La Venexiana, Claudio Cavina
208:44 (3 CDs in a card triptych)
Claudio Cavina’s La Venexiana has hit on a good way of presenting the Selva morale e spirituale, Monteverdi’s late collection of music (largely) for the church, which they seem to have recorded way back in 2005, in the week-long festival of Church Music in Cuenca in Spain, but have only released in this form this year.
The music is divided between three CDs, the first two cast in the form of extended settings of Vespers and the third as a Missa Solemnis. This enables them to use almost all the religious music in the great compendium. I say ‘almost’ advisedly. For example, the seven-voice Gloria is substituted for that in the Missa for four voices, and the Credo has the fuller scored Crucifixus, Et Resurrexit and Et iterum substituted for those parts. The third Confitebor finds a place as the Offertorium in this third CD and Memento Domine David (Psalm CXXXI – 132 in the Coverdale scheme) is squeezed in as a kind of Post Communion, with a couple of Marian pieces – the extended Salve Regina – Audi cœlum verba mea and then the Pianto della Madonna doing duty for the Angelic salutation at the end of mass. There is no space for two of the hymns or Ab æterno but everything else religious is there in the three CDs that total 210 minutes.

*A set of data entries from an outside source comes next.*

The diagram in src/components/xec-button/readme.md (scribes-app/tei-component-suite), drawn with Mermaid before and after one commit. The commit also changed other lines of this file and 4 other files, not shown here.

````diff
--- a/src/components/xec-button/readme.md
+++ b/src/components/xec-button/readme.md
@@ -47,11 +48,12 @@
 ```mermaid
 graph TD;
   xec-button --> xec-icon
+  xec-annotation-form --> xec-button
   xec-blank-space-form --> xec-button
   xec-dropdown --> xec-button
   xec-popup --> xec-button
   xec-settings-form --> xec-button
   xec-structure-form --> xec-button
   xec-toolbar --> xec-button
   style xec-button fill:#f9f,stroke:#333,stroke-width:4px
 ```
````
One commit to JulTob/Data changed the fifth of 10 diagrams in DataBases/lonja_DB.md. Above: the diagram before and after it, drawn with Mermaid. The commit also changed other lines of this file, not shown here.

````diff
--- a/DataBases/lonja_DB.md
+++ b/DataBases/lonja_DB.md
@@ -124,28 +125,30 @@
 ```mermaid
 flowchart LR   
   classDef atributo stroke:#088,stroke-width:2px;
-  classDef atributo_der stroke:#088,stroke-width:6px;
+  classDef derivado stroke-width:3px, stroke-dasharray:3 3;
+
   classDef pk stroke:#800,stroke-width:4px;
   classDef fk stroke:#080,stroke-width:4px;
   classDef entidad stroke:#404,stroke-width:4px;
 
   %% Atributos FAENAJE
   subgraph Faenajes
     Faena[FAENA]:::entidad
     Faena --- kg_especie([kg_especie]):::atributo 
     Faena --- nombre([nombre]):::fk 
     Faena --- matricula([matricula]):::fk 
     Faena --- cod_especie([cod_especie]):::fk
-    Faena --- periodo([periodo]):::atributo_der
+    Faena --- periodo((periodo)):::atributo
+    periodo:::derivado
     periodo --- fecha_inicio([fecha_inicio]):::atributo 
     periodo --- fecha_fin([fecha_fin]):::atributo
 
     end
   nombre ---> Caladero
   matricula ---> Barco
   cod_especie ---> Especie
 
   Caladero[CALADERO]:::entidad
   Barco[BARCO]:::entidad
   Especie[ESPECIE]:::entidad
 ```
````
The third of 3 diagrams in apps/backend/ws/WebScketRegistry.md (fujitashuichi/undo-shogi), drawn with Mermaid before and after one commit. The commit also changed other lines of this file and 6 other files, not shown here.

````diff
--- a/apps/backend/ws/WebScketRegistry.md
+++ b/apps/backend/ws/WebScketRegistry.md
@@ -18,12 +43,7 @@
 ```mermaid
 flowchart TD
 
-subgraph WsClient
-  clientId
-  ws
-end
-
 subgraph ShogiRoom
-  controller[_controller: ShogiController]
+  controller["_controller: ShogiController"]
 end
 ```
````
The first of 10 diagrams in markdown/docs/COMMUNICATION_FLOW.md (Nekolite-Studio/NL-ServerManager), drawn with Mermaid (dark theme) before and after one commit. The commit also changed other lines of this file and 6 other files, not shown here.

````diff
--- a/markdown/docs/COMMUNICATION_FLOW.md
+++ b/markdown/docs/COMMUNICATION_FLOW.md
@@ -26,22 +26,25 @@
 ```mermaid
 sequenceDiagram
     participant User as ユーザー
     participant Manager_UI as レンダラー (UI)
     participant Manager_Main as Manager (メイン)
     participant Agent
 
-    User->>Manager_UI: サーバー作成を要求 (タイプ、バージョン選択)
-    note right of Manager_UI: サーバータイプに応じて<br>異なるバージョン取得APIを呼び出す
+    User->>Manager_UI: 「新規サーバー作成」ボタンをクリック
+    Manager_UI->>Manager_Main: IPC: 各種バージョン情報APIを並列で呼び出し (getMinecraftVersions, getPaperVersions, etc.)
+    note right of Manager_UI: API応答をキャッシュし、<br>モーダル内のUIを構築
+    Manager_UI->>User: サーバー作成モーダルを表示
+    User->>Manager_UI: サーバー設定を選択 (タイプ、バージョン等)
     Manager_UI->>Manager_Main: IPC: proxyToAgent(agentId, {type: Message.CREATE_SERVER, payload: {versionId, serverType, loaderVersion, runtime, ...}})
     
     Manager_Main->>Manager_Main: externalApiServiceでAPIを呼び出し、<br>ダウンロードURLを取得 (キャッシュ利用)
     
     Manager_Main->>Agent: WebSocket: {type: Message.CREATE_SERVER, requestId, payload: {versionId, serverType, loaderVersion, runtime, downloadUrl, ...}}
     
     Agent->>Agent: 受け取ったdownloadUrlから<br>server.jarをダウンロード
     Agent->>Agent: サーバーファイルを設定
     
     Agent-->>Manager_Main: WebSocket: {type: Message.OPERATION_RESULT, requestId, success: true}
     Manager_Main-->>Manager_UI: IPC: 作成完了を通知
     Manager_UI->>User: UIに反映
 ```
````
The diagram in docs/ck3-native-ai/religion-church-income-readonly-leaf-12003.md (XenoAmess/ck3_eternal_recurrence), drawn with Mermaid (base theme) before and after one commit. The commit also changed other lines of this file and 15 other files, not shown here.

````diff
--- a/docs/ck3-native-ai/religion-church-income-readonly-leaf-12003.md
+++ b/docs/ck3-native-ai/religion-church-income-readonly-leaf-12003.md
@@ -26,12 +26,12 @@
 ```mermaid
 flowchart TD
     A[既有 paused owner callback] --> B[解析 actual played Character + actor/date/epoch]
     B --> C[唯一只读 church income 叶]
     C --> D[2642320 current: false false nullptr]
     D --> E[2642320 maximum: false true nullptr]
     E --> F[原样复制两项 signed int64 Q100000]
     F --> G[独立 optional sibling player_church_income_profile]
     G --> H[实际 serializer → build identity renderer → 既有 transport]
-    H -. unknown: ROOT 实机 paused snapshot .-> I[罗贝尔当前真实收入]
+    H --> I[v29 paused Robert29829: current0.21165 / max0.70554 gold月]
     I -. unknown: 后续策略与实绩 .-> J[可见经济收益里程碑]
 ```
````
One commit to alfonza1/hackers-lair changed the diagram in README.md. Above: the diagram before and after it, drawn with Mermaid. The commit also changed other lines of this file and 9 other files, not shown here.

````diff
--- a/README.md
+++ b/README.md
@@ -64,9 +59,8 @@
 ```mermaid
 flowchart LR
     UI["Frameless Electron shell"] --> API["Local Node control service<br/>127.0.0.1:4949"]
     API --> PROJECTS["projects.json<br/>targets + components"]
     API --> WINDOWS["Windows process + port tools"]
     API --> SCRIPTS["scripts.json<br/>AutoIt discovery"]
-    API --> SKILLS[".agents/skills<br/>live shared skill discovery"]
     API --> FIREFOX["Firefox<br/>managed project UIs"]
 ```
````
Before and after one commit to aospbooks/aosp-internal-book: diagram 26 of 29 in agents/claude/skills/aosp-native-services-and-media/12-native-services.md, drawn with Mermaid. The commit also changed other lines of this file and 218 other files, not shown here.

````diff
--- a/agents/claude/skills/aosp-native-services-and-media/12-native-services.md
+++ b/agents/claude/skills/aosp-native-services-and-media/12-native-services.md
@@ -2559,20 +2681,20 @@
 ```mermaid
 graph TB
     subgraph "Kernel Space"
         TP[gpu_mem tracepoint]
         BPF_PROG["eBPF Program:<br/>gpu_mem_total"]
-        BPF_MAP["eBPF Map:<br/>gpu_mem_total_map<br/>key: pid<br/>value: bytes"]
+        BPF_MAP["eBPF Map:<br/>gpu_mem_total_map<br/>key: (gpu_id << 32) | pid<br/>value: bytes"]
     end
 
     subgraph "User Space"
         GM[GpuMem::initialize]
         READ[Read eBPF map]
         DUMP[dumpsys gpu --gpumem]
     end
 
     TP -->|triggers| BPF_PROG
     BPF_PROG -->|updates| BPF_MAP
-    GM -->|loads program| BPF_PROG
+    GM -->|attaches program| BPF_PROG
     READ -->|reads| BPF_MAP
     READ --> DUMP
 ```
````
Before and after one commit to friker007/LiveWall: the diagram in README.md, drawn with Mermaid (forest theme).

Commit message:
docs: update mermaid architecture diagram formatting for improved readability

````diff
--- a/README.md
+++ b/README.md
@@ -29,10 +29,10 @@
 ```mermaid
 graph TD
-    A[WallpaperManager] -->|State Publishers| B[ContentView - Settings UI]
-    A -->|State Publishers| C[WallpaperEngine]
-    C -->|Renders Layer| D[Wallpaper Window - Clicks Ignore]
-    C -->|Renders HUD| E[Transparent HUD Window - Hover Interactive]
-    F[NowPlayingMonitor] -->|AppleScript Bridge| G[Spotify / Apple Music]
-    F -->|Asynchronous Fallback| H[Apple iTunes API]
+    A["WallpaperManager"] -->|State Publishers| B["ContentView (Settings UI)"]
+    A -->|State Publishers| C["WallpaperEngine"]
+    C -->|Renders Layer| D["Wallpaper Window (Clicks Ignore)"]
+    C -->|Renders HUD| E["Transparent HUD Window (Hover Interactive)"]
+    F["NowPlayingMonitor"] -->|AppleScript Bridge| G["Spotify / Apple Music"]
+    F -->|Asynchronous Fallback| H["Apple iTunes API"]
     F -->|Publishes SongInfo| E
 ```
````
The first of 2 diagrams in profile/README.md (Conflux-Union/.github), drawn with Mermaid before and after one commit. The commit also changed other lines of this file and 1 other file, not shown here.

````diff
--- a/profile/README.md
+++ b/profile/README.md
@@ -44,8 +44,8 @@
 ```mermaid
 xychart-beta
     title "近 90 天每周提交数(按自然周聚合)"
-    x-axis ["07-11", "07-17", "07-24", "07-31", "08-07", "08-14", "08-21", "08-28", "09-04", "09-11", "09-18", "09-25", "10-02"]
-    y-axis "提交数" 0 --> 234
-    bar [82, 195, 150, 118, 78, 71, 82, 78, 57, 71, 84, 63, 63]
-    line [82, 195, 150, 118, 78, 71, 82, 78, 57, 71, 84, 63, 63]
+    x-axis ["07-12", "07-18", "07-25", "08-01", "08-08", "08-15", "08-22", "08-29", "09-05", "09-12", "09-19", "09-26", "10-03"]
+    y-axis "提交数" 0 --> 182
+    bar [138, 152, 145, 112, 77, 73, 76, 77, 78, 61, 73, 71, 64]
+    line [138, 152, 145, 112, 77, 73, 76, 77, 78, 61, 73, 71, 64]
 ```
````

La Venexiana in those days comprised three soprani and an alto (Cavina) with two tenori and two bassi, with SAATTB ripieni; two violini, four tromboni, violone, organ and two chitarroni complete the band.
Like Monteverdi’s better-known 1610 publication, the later collection exhibits Monteverdi’s dazzling ability to write in a wide variety of styles, to use parody techniques, and to provide music for virtually every kind of occasion. Selva is less coherent as a collection than 1610, but Cavina’s shaping of the material shows how versatile and useful his late assemblage proves to be. For the most part, his ‘scoring’ is exemplary, even if some of the voices – especially the soprani, with a pretty dramatic and so at times rather vibrato-laden tone – are probably not what everyone would choose 14 years later. If you were brought up – as I was – on Andrew Parrott’s Reflex/EMI recording of some of the Selva material in Vespers format with Emma Kirkby singing, nothing will quite replace the clarity and vivacity of that ground-breaking 1980s disc.
The performances, with a good deal of vocal OVPP singing, are stylish, if slightly dated. The broken voices blend well, and balance – including contrasts between florid solo singing and more substantial homophonic writing – are carefully worked out and executed. It is good to have (almost) the whole of the Selva available in a coherent form – I have reviewed other partial collections in the past few years – but this doesn’t quite set me on fire as I had hoped.
Partly it is the acoustic, which make much of the music sound too distant or just a bit foggy – it may well reflect the reality of Venice in the 1630s and 40s, but it is nowhere near as good as the continuing series of Schütz, for example, published by Carus to coincide with their new complete edition. Partly it is the feeling of sameness, which characterises the very different styles. Seconda prattica and various older styles rub shoulders and I was expecting a greater degree of differentiation.
But with these small reservations, I welcome this undertaking. I just wish that Andrew Parrott would gather today’s equivalent of his 1980s, and give us the rest!